Objectives: To study the burden of anxiety and depression as a comorbid among patients of chronic rheumatological disorders and to investigate possible determinants of depression and anxiety.
Methods: It was a cross-sectional study conducted at the rheumatology clinic of The Aga Khan University Hospital (AKUH) Karachi, Pakistan. With convenient sampling, 111 patients who fulfilled inclusion/exclusion criteria were screened for anxiety and depression with help of Aga Khan University Anxiety and Depression Scale (AKUADS). The data was entered and analyzed by Statistical Package for Social Sciences (Version 10.0).
Results: The population consisted mainly of middle aged (mean age 41) females (80.2%). The most common diagnosis was rheumatoid arthritis 57% followed by systemic lupus erythmatosis 17% and systemic sclerosis 9%. The permanent joint deformity was present in 33.3% patients and 36.9% patients were suffering from active disease with pain and inflammation. The frequency of anxiety and depression was 65.8%. Educational qualification, permanent joint deformity, active inflammation and time elapsed since diagnosis had significant association with anxiety and depression. Marital Status, gender, economic activity and monthly family income had no effect on the frequency of anxiety and depression.

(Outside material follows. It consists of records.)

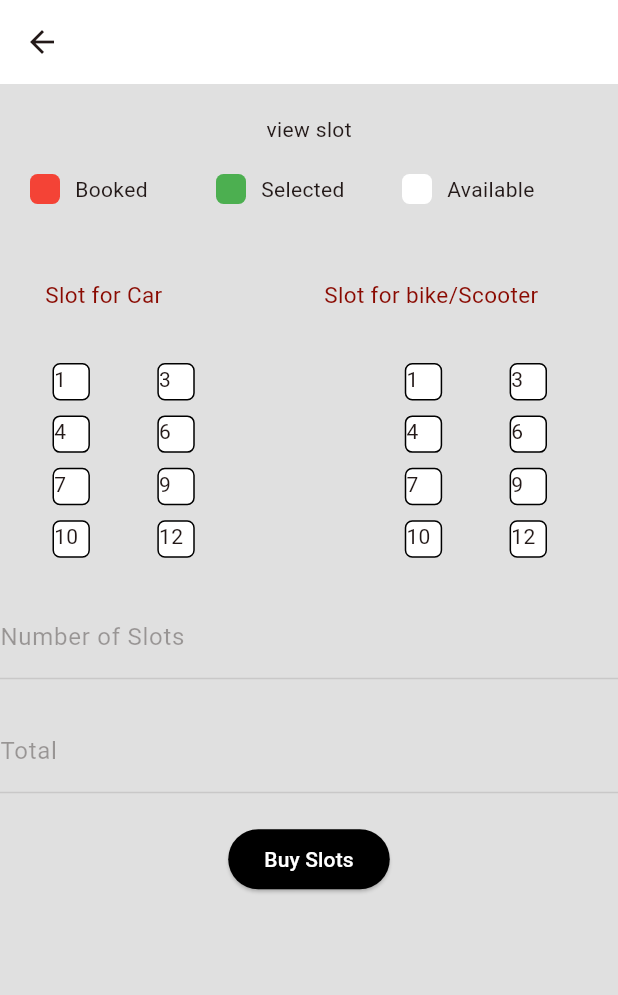
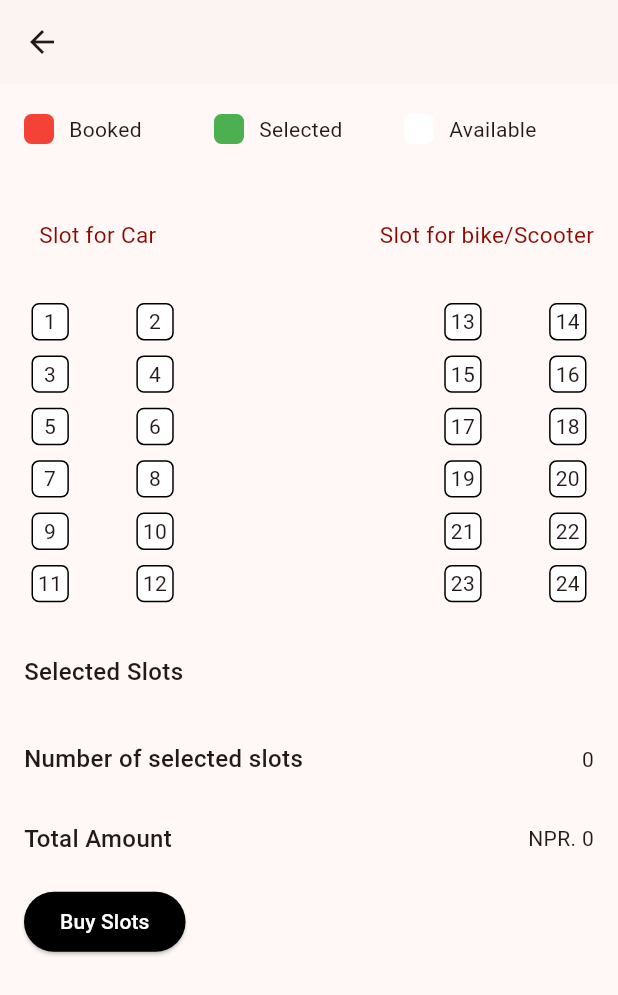
Before and after one commit to PratimaStha/Parking-App, a Flutter app: the selectslot screen opened directly, on a phone screen of 412 x 824 dp. Shown: the top 995 px of the screen. Run offline on Flutter 3.47's test engine with Material 3 defaults, Android fonts, the phone set to English and light mode, and no system bars; our stand-ins replace google_nav_bar.

Commit message:
booking of parking slot refactor and managed well

```diff
--- a/flutter_parking/lib/models/location.model.dart
+++ b/flutter_parking/lib/models/location.model.dart
@@ -51,7 +51,7 @@ class _ModelLocationState extends State<ModelLocation> {
                         borderRadius: BorderRadius.circular(8.0),
                         borderSide: BorderSide.none),
                     labelText: 'Search',
-                    suffixIcon: Icon(Icons.search)),
+                    suffixIcon: const Icon(Icons.search)),
               ),
               const SizedBox(
                 height: 20,
@@ -75,7 +75,10 @@ class _ModelLocationState extends State<ModelLocation> {
                         Navigator.of(context).push(
                           MaterialPageRoute(
                             builder: (context) {
-                              return selectslot();
+                              return selectslot(
+                                locationName: addresslist[index].address,
+                                parkingName: addresslist[index].name,
+                              );
                             },
                           ),
                         );
--- a/flutter_parking/lib/pages/booked.dart
+++ b/flutter_parking/lib/pages/booked.dart
@@ -1,15 +1,22 @@
+// ignore_for_file: public_member_api_docs, sort_constructors_first
 import 'package:flutter/material.dart';
-import 'package:flutter/services.dart';
 import 'package:flutter_parking/pages/payment.dart';
 
 class selectslot extends StatefulWidget {
-  const selectslot({super.key});
+  final String? parkingName;
+  final String? locationName;
+  const selectslot({
+    Key? key,
+    this.parkingName,
+    this.locationName,
+  }) : super(key: key);
 
   @override
   State<selectslot> createState() => _selectslotState();
 }
 
 class _selectslotState extends State<selectslot> {
+  List<String> selectedSlotIndex = <String>[];
   var countseatleft = 3 * 4;
   //var countSeatCenter = 4 * 10;
   var countseatright = 3 * 4;
@@ -24,7 +31,9 @@ class _selectslotState extends State<selectslot> {
       //isListSeatCenter: false,
       isListSeatRight: false,
       count: countseatleft,
-        side: "l");
+      side: "l",
+      startingIndex: 0,
+    );
     // initseatvaluetolist(
     //     isListSeatLeft: false,
     //     //isListSeatCenter: true,
@@ -36,21 +45,25 @@ class _selectslotState extends State<selectslot> {
       //isListSeatCenter: false,
       isListSeatRight: true,
       count: countseatright,
-        side: "r");
+      side: "r",
+      startingIndex: 12,
+    );
     setVisiblitySeat();
     super.initState();
   }
 
-  initseatvaluetolist(
-      {bool isListSeatLeft = true,
+  initseatvaluetolist({
+    bool isListSeatLeft = true,
     bool isListSeatRight = true,
     //bool isListSeatCenter = true,
-      count,
-      side}) {
-    var objectdata;
-    for (int i = 0; i < count; i++) {
+    int count = 0,
+    String? side,
+    int startingIndex = 0,
+  }) {
+    Map<String, dynamic> objectdata;
+    for (int i = startingIndex; i < count + startingIndex; i++) {
       objectdata = {
-        "id": side + "${i + 1}",
+        "id": "${i + 1}",
         "isBooked": false,
         "isAvailable": true,
         "isSelected": false,
@@ -89,13 +102,13 @@ class _selectslotState extends State<selectslot> {
   }
 
   setSelectedToBooked() {
-    listSeatLeft.forEach((seat) {
+    for (var seat in listSeatLeft) {
       if (seat["isSelected"]) {
         setState(() {
           seat["isBooked"] = true;
         });
       }
-    });
+    }
     // listSeatCenter.forEach((seat) {
     //   if (seat["isSelected"]) {
     //     setState(() {
@@ -104,13 +117,13 @@ class _selectslotState extends State<selectslot> {
     //   }
     // });
 
-    listSeatRight.forEach((seat) {
+    for (var seat in listSeatRight) {
       if (seat["isSelected"]) {
         setState(() {
           seat["isBooked"] = true;
         });
       }
-    });
+    }
     //this function to loop every side of seat, from selected to booked, u also can this function to send to u'r serves side
   }
 
@@ -120,27 +133,28 @@ class _selectslotState extends State<selectslot> {
       top: true,
       child: Scaffold(
         appBar: AppBar(
-          backgroundColor: Colors.white,
+          title: Text(
+            widget.parkingName?.toUpperCase() ?? "",
+            style: const TextStyle(
+              fontSize: 18,
+              fontWeight: FontWeight.w600,
             ),
-        backgroundColor: Colors.black12,
+          ),
+          elevation: 0.5,
+        ),
+        // backgroundColor: Colors.black12,
         body: Container(
+          padding: const EdgeInsets.symmetric(horizontal: 16),
           width: MediaQuery.of(context).size.width,
           child: Column(
-            crossAxisAlignment: CrossAxisAlignment.center,
+            crossAxisAlignment: CrossAxisAlignment.start,
             children: [
-              SizedBox(height: 20),
-              Container(
-                child: Text("view slot"),
-              ),
-              SizedBox(
+              const SizedBox(
                 height: 20,
               ),
-              Container(
-                margin: EdgeInsets.symmetric(horizontal: 20),
-                child: Row(
+              Row(
                 children: [
                   Expanded(
-                        child: Container(
                       child: Row(children: [
                     Container(
                       width: 20,
@@ -151,16 +165,15 @@ class _selectslotState extends State<selectslot> {
                       ),
                     ),
                     Container(
-                          margin: EdgeInsets.only(left: 10),
-                          child: Text(
+                      margin: const EdgeInsets.only(left: 10),
+                      child: const Text(
                         "Booked",
                       ),
                     ),
-                      ]),
-                    )),
+                  ])),
                   Expanded(
-                        child: Container(
-                      child: Row(children: [
+                    child: Row(
+                      children: [
                         Container(
                           width: 20,
                           height: 20,
@@ -170,15 +183,15 @@ class _selectslotState extends State<selectslot> {
                           ),
                         ),
                         Container(
-                          margin: EdgeInsets.only(left: 10),
-                          child: Text(
+                          margin: const EdgeInsets.only(left: 10),
+                          child: const Text(
                             "Selected",
                           ),
                         ),
-                      ]),
-                    )),
+                      ],
+                    ),
+                  ),
                   Expanded(
-                      child: Container(
                     child: Row(
                       children: [
                         Container(
@@ -190,32 +203,26 @@ class _selectslotState extends State<selectslot> {
                           ),
                         ),
                         Container(
-                              margin: EdgeInsets.only(left: 10),
-                              child: Text(
+                          margin: const EdgeInsets.only(left: 10),
+                          child: const Text(
                             "Available",
                           ),
                         ),
                       ],
                     ),
-                      ),
                   )
                 ],
               ),
-              ),
-              SizedBox(
+              const SizedBox(
                 height: 50,
                 // width: 150,
               ),
+              Row(
+                mainAxisAlignment: MainAxisAlignment.spaceBetween,
+                children: [
                   Container(
-                margin: EdgeInsets.symmetric(horizontal: 20),
-                child: Row(
-                  children: [
-                    Expanded(
-                        child: Container(
-                      child: Row(children: [
-                        Container(
-                          margin: EdgeInsets.only(left: 10),
-                          child: Text(
+                    margin: const EdgeInsets.only(left: 10),
+                    child: const Text(
                       "Slot for Car",
                       style: TextStyle(
                         color: Color.fromARGB(255, 138, 10, 1),
@@ -224,14 +231,9 @@ class _selectslotState extends State<selectslot> {
                       ),
                     ),
                   ),
-                      ]),
-                    )),
-                    Expanded(
-                        child: Container(
-                      child: Row(children: [
                   Container(
-                          margin: EdgeInsets.only(left: 10),
-                          child: Text(
+                    margin: const EdgeInsets.only(left: 10),
+                    child: const Text(
                       "Slot for bike/Scooter",
                       style: TextStyle(
                         color: Color.fromARGB(255, 138, 10, 1),
@@ -240,63 +242,99 @@ class _selectslotState extends State<selectslot> {
                       ),
                     ),
                   ),
-                      ]),
-                    )),
                 ],
               ),
-              ),
-              SizedBox(
+              const SizedBox(
                 height: 30,
                 // width: 150,
               ),
-              Container(
-                margin: EdgeInsets.symmetric(horizontal: 10),
-                //height: 100,
+              SizedBox(
                 width: MediaQuery.of(context).size.width,
                 child: Row(
                   crossAxisAlignment: CrossAxisAlignment.start,
+                  mainAxisAlignment: MainAxisAlignment.spaceBetween,
                   children: [
-                    // Text('Slot for car'),
-                    SizedBox(
-                      //  height: 100,
-                      width: 20,
-                    ),
-
                     widgetSeat(listSeatLeft, false),
-
-                    // Expanded(
-                    //   child: widgetSeat(listSeatCenter, true),
-                    // ),
-                    SizedBox(
-                      width: 130,
-                    ),
                     widgetSeat(listSeatRight, false),
                   ],
                 ),
               ),
-              SizedBox(
-                height: 20,
+              const SizedBox(
+                height: 30,
               ),
-              const TextField(
-                enabled: false,
-                decoration: InputDecoration(
-                  border: UnderlineInputBorder(),
-                  labelText: 'Number of Slots ',
-                  //  hintText: 'Number of Slots',
+              Column(
+                crossAxisAlignment: CrossAxisAlignment.start,
+                children: [
+                  const Text(
+                    "Selected Slots",
+                    style: TextStyle(
+                      fontSize: 16,
+                      fontWeight: FontWeight.w500,
                     ),
                   ),
-              SizedBox(
-                height: 20,
+                  const SizedBox(
+                    height: 5,
                   ),
-              const TextField(
-                enabled: false,
-                decoration: InputDecoration(
-                  border: UnderlineInputBorder(),
-                  labelText: 'Total ',
-                  // hintText: 'No of Slots',
+                  Wrap(
+                    direction: Axis.horizontal,
+                    runSpacing: 4,
+                    spacing: 4,
+                    children: List.generate(
+                      selectedSlotIndex.length,
+                      (index) => FittedBox(
+                        child: Text(
+                          "${selectedSlotIndex[index]}, ",
                         ),
                       ),
-              SizedBox(
+                    ).toList(),
+                  ),
+                ],
+              ),
+              const SizedBox(
+                height: 30,
+              ),
+              Row(
+                mainAxisAlignment: MainAxisAlignment.spaceBetween,
+                children: [
+                  const Text(
+                    "Number of selected slots",
+                    style: TextStyle(
+                      fontSize: 16,
+                      fontWeight: FontWeight.w500,
+                    ),
+                  ),
+                  Text(
+                    selectedSlotIndex.length.toString(),
+                    style: const TextStyle(
+                      fontSize: 14,
+                      fontWeight: FontWeight.w400,
+                    ),
+                  ),
+                ],
+              ),
+              const SizedBox(
+                height: 30,
+              ),
+              Row(
+                mainAxisAlignment: MainAxisAlignment.spaceBetween,
+                children: [
+                  const Text(
+                    "Total Amount",
+                    style: TextStyle(
+                      fontSize: 16,
+                      fontWeight: FontWeight.w500,
+                    ),
+                  ),
+                  Text(
+                    "NPR. ${selectedSlotIndex.length * 10}",
+                    style: const TextStyle(
+                      fontSize: 14,
+                      fontWeight: FontWeight.w400,
+                    ),
+                  ),
+                ],
+              ),
+              const SizedBox(
                 height: 20,
               ),
               ElevatedButton(
@@ -308,16 +346,23 @@ class _selectslotState extends State<selectslot> {
                   Navigator.of(context).push(
                     MaterialPageRoute(
                       builder: (context) {
-                        return Parking();
+                        return Parking(
+                          parkingName: widget.parkingName,
+                          locationName: widget.locationName,
+                          slot: selectedSlotIndex,
+                          totalAmount: selectedSlotIndex.length * 10,
+                        );
                       },
                     ),
                   );
                   //    setSelectedToBooked();
                   // Parking();
                 },
-                child: Text(
+                child: const Text(
                   "Buy Slots",
-                  style: TextStyle(color: Colors.white),
+                  style: TextStyle(
+                    color: Colors.white,
+                  ),
                 ),
               ),
             ],
@@ -329,32 +374,31 @@ class _selectslotState extends State<selectslot> {
 
   // int num = 0;
   Widget widgetSeat(List dataSeat, bool isCenter) {
-    return Container(
+    return SizedBox(
       width: MediaQuery.of(context).size.width / 3.93,
       child: GridView.builder(
         shrinkWrap: true,
-        physics: NeverScrollableScrollPhysics(),
+        physics: const NeverScrollableScrollPhysics(),
         gridDelegate: SliverGridDelegateWithFixedCrossAxisCount(
-          crossAxisCount: isCenter ? 4 : 3,
+          crossAxisCount: isCenter ? 4 : 2,
           childAspectRatio: isCenter ? 1 : 1,
+          crossAxisSpacing: 35,
         ),
         itemCount: dataSeat.length,
         itemBuilder: (BuildContext context, int index) {
-          return Visibility(
-            visible: dataSeat[index]["isVisible"],
-            child: GestureDetector(
+          return GestureDetector(
             onTap: () {
               setState(() {
-                  dataSeat[index]["isSelected"] =
-                      !dataSeat[index]["isSelected"];
-
-                  //num++;
+                dataSeat[index]["isSelected"] = !dataSeat[index]["isSelected"];
+                if (selectedSlotIndex.contains(dataSeat[index]["id"])) {
+                  selectedSlotIndex.remove(dataSeat[index]["id"]);
+                } else {
+                  selectedSlotIndex.add(dataSeat[index]["id"]);
+                }
               });
             },
             child: Container(
-                child: Text("${index + 1}"),
-                margin: EdgeInsets.all(5),
-                width: 20,
+              margin: const EdgeInsets.all(5),
               height: 20,
               decoration: BoxDecoration(
                 color: dataSeat[index]["isBooked"]
@@ -367,6 +411,11 @@ class _selectslotState extends State<selectslot> {
                 ),
                 borderRadius: BorderRadius.circular(5),
               ),
+              child: Center(
+                child: Text(
+                  dataSeat[index]["id"],
+                  textAlign: TextAlign.center,
+                ),
               ),
             ),
           );
--- a/flutter_parking/lib/pages/payment.dart
+++ b/flutter_parking/lib/pages/payment.dart
@@ -1,18 +1,24 @@
+// ignore_for_file: public_member_api_docs, sort_constructors_first
 import 'package:flutter/material.dart';
 
-class Parking extends StatefulWidget {
-  const Parking({super.key});
+class Parking extends StatelessWidget {
+  final int? totalAmount;
+  final List<String>? slot;
+  final String? parkingName;
+  final String? locationName;
+  const Parking({
+    Key? key,
+    this.totalAmount = 0,
+    this.parkingName,
+    this.locationName,
+    this.slot,
+  }) : super(key: key);
 
-  @override
-  State<Parking> createState() => _ParkingState();
-}
-
-class _ParkingState extends State<Parking> {
   @override
   Widget build(BuildContext context) {
     return Scaffold(
       appBar: AppBar(
-        title: Text(
+        title: const Text(
           "Payment",
           style: TextStyle(color: Colors.black),
         ),
@@ -25,27 +31,39 @@ class _ParkingState extends State<Parking> {
               children: [
                 ListTile(
                   // leading: CircleAvatar(child: Text('A')),
-                  title: Text('Parking Name'),
-                  subtitle: Text('ftfj'),
+                  title: const Text('Parking Name'),
+                  subtitle: Text(parkingName ?? ""),
                   // trailing: Icon(Icons.favorite_rounded),
                 ),
                 // Divider(height: 0),
                 ListTile(
                   // leading: CircleAvatar(child: Text('B')),
-                  title: Text('Location'),
-                  subtitle: Text("yuftufjg"),
+                  title: const Text('Location'),
+                  subtitle: Text(locationName ?? ""),
                   // //    'Longer supporting text to demonstrate how the text wraps and how the leading and trailing widgets are centered vertically with the text.'),
                   // trailing: Icon(Icons.favorite_rounded),
                 ),
                 ListTile(
                   // leading: CircleAvatar(child: Text('B')),
-                  title: Text('Slots'),
-                  subtitle: Text("1 3 4"),
+                  title: const Text('Slots'),
+                  subtitle: Wrap(
+                    direction: Axis.horizontal,
+                    runSpacing: 4,
+                    spacing: 4,
+                    children: List.generate(
+                      slot?.length ?? 0,
+                      (index) => FittedBox(
+                        child: Text(
+                          "${slot?[index]}, ",
+                        ),
+                      ),
+                    ).toList(),
+                  ),
                 ),
                 ListTile(
                   // leading: CircleAvatar(child: Text('B')),
-                  title: Text('Total Price'),
-                  subtitle: Text("500"),
+                  title: const Text('Total Price'),
+                  subtitle: Text(totalAmount.toString()),
                 ),
               ],
             ),
@@ -58,7 +76,7 @@ class _ParkingState extends State<Parking> {
               ), // background
 
               onPressed: () {},
-              child: Text(
+              child: const Text(
                 "Payment through khalti",
                 style: TextStyle(color: Colors.white),
               ),
--- a/flutter_parking/lib/pages/search.dart
+++ /dev/null
@@ -1,16 +0,0 @@
-import 'package:flutter/material.dart';
-
-
-class Search extends StatefulWidget {
-  const Search({super.key});
-
-  @override
-  State<Search> createState() => _SearchState();
-}
-
-class _SearchState extends State<Search> {
-  @override
-  Widget build(BuildContext context) {
-    return const Placeholder();
-  }
-}
```
Also changed, not shown: 2 other files. Lines whose indentation alone changed are shown as unchanged.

Conclusion: Almost two third of patients with chronic rheumatological disorders, also suffered from a concomitant mood disorder. Systematic evaluation of all patients for mood disorders and psychological distress in rheumatology clinics is highly recommended.